I must say that I had a fun day today, hobnobbing with genealogists all day long. I was at the Family History Expo in Sandy, Utah, for the first day of a two-day event. I snapped a number of photographs which you can see here if you scroll down. Click on any image to see a larger picture.The Family History Expos are held in a number of cities, mostly in the western U.S., although this year the Expos are expanding as far eastward as Atlanta, Georgia. While this week's event is called the "Salt Lake Family History Expo," it is actually held in Sandy, Utah, a suburb of Salt Lake City. When driving from Salt Lake City to Sandy, a stranger probably won't realize that he or she crossed the city line. It is all one metropolitan area. In reality, this is the "Salt Lake AREA Family History Expo."

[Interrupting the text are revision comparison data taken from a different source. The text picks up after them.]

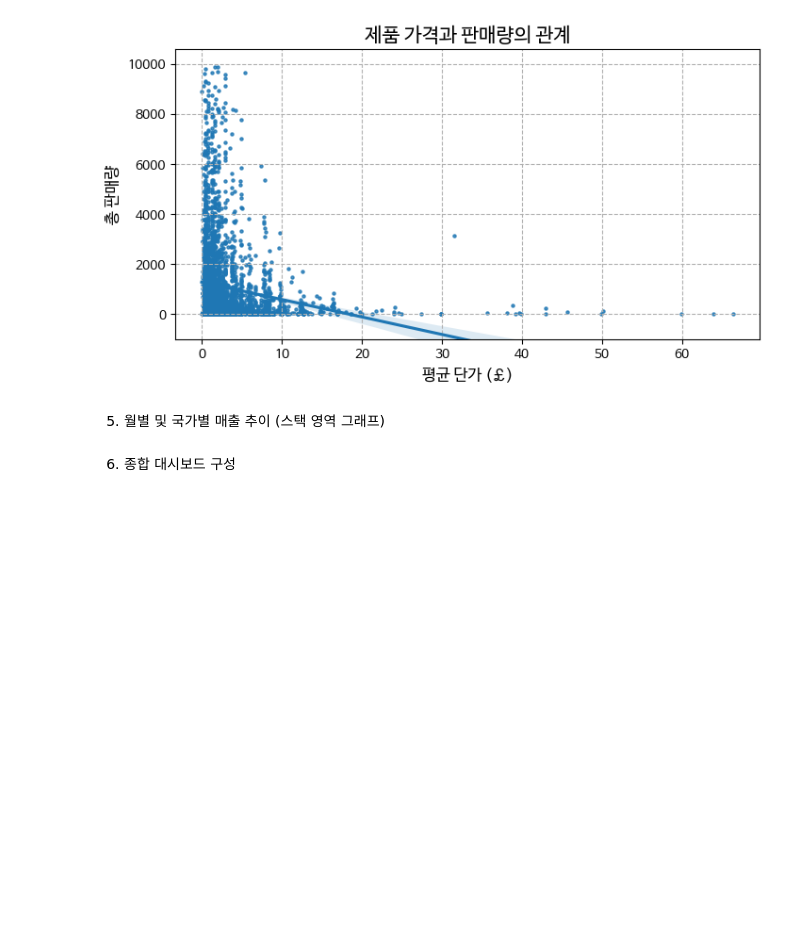
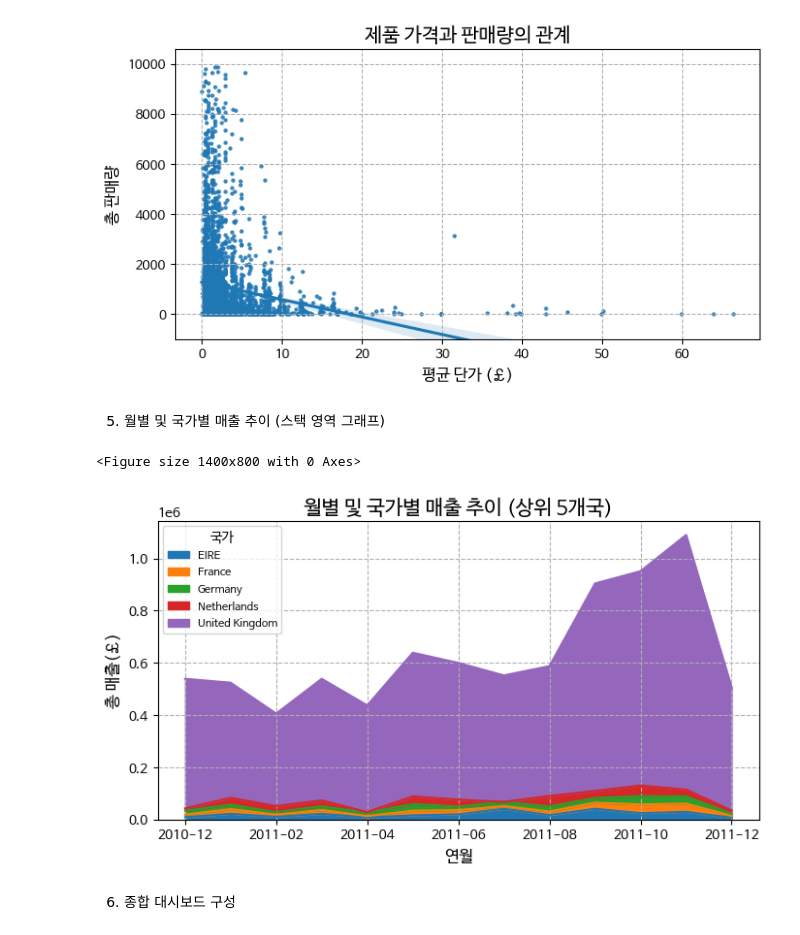
Before and after one commit to jj-it-lab/Data-Analysis-with-Open-Source, a Jupyter notebook: 오픈소스_데이터_분석_11강.ipynb, the cells around one changed output. Drawn from its saved outputs; the diff is of its cells as text; code cells hidden in the pictures; blank space fills up the shorter version.

```diff
--- a/오픈소스_데이터_분석_11강.ipynb
+++ b/오픈소스_데이터_분석_11강.ipynb
@@ -554,34 +554,37 @@ plt.show()
 # %%
 ## 국가별 총 매출 계산 및 상위 5개국 추출
 country_sales = retail_data_clean.groupby('Country')['TotalPrice'].sum().reset_index()
 top5_countries = country_sales.sort_values('TotalPrice', ascending=False).head(5)['Country']
 
 ## 상위 5개국의 월별 매출 데이터 필터링 및 집계
 monthly_country_sales = retail_data_clean[retail_data_clean['Country'].isin(top5_countries)]
 monthly_country_sales = monthly_country_sales.groupby(['Year', 'Month', 'Country'])['TotalPrice'].sum().reset_index()
 monthly_country_sales['YearMonth'] = monthly_country_sales['Year'].astype(str) + '-' + \
                                       monthly_country_sales['Month'].astype(str).str.zfill(2) ## 연월 문자열 생성
 
 ## 피벗 테이블 생성 (월별 국가별 매출)
 pivot_data = monthly_country_sales.pivot_table(
     index='YearMonth',
     columns='Country',
     values='TotalPrice',
     fill_value=0 ## 값이 없는 경우 0으로 채움
 )
 
 ## 스택 영역 그래프 시각화
 plt.figure(figsize=(14, 8))
 # pivot_data를 이용하여 영역 그래프를 시각화
-
+pivot_data.plot.area(stacked=True, figsize=(8,4))
 
 ## 그래프 제목 및 축 레이블 설정
 plt.title('월별 및 국가별 매출 추이 (상위 5개국)', fontsize=15)
 plt.xlabel('연월', fontsize=12)
 plt.ylabel('총 매출(£)', fontsize=12)
-plt.legend(title='국가') ## 범례 제목 설정
+plt.legend(title='국가',  fontsize=8) ## 범례 제목 설정
 plt.grid(linestyle='--') ## 그리드 추가
 plt.show()
+# %% [output]
+<Figure size 1400x800 with 0 Axes>
+[figure, added]
 # %% [markdown]
 6. 종합 대시보드 구성
 # %%
```
Also changed, not shown: parts of 1 cell of this notebook.
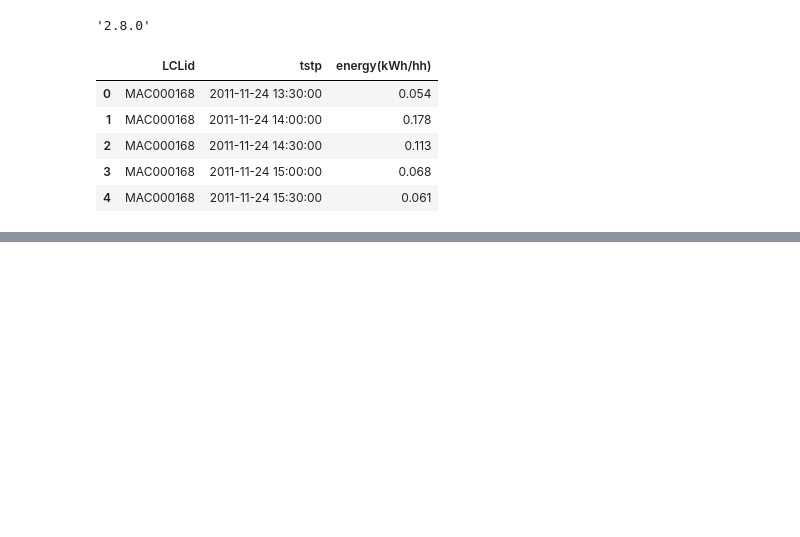
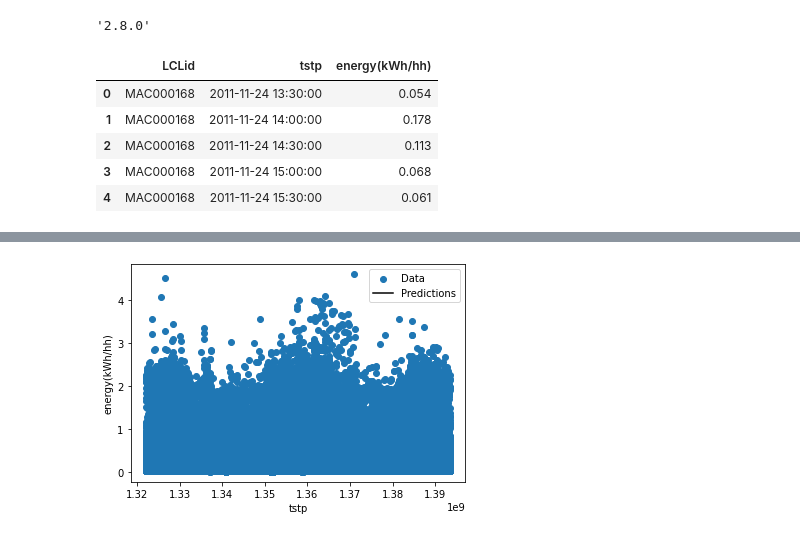
Before and after one commit to SindreMohr/Bachelor_thesis, a Jupyter notebook: hopethisworks.ipynb, the cells around one changed output, grey strips where cells are left out. Cells and saved outputs as stored; diff of their text form; code cells hidden in the pictures; blank space fills up the shorter version.

```diff
--- a/hopethisworks.ipynb
+++ b/hopethisworks.ipynb
@@ -119,0 +176,14 @@ ValueError: Failed to convert a NumPy array to a Tensor (Unsupported numpy type:
+# %%
+x = tf.linspace(0.0, 250, 251)
+y = energy_model.predict(x)
+# %%
+def plot_energy(x, y):
+  plt.scatter(train_features['tstp'], train_labels, label='Data')
+  plt.plot(x, y, color='k', label='Predictions')
+  plt.xlabel('tstp')
+  plt.ylabel('energy(kWh/hh)')
+  plt.legend()
+# %%
+plot_energy(x, y)
+# %% [output]
+[figure, added]
```
Also changed, not shown: parts of 20 cells of this notebook.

Sponsored by Family History Expos, Inc., a commercial company, these Expos are significantly different from most of the other conferences I have written about recently. For one thing, these are "expos," not conferences. They exhibit products and offer instruction. These Expos tend to attract novice and intermediate genealogists whereas many of the national conferences offer many presentations on more advanced topics. The Family History Expos tend to be held in smaller cities than the conferences. For instance, past Family History Expos have been held in Cheyenne, Wyoming, which can hardly be called a large city. However, other Expos have been held in the Salt Lake City area as well as near Phoenix, Arizona. A future Expo is planned for Atlanta. Those aren't small cities!
You can read more about future Family History Expos at http://fhexpos.com/
The Family History Expos tend to attract smaller crowds, which results in a cozier atmosphere. They are typically held in smaller convention centers outside the (expensive) downtown areas. These Expos tend to feel a lot like a local gardening show or home show or sportsman show or something similar. That's a good thing, in my opinion. Each Expo has lots of presentations and seminars but also has a strong focus on the commercial exhibitors. Indeed, the exhibits hall typically is the centerpiece of the Expo. This is again a good thing, in my opinion. Most of the exhibitors were companies within a few hundred miles of the convention center. Of course, being in the Salt Lake City area means that this is a lot of companies!
All in all, these Expos provide a very friendly atmosphere.
I was fascinated by the new products and services that I saw today. Several new products were on display that I had not seen previously at larger conferences. I will write a separate article about each product that I believe will be of interest to genealogists with interests in technical subjects.
The picture above shows Tom Kemp delivering the keynote speech this morning. Tom is director of genealogy products for NewsBank, the huge, online database of historical newspapers. (See http://www.genealogybank.com for details about NewsBank and GenealogyBank. See http://blog.eogn.com/eastmans_online_genealogy/2010/06/tom-kemp-receives-prestigious-rusa-history-section-award-for-excellence-in-historical-reference.html for more information about one of Tom Kemp's latest awards.)
The rest of the day was a mix of presentations, product demonstrations, and one-on-one conversations in the exhibits hall. Here is a picture of Leland Meitzler delivering a presentation:
Admission to the Exhibits Hall is free. If you are in the Salt Lake City area, you might want to stop in tomorrow (Saturday) and see all the exhibits at no charge.
As I said earlier, I had fun today. I am looking forward to returning to the Salt Lake Family History Expo tomorrow.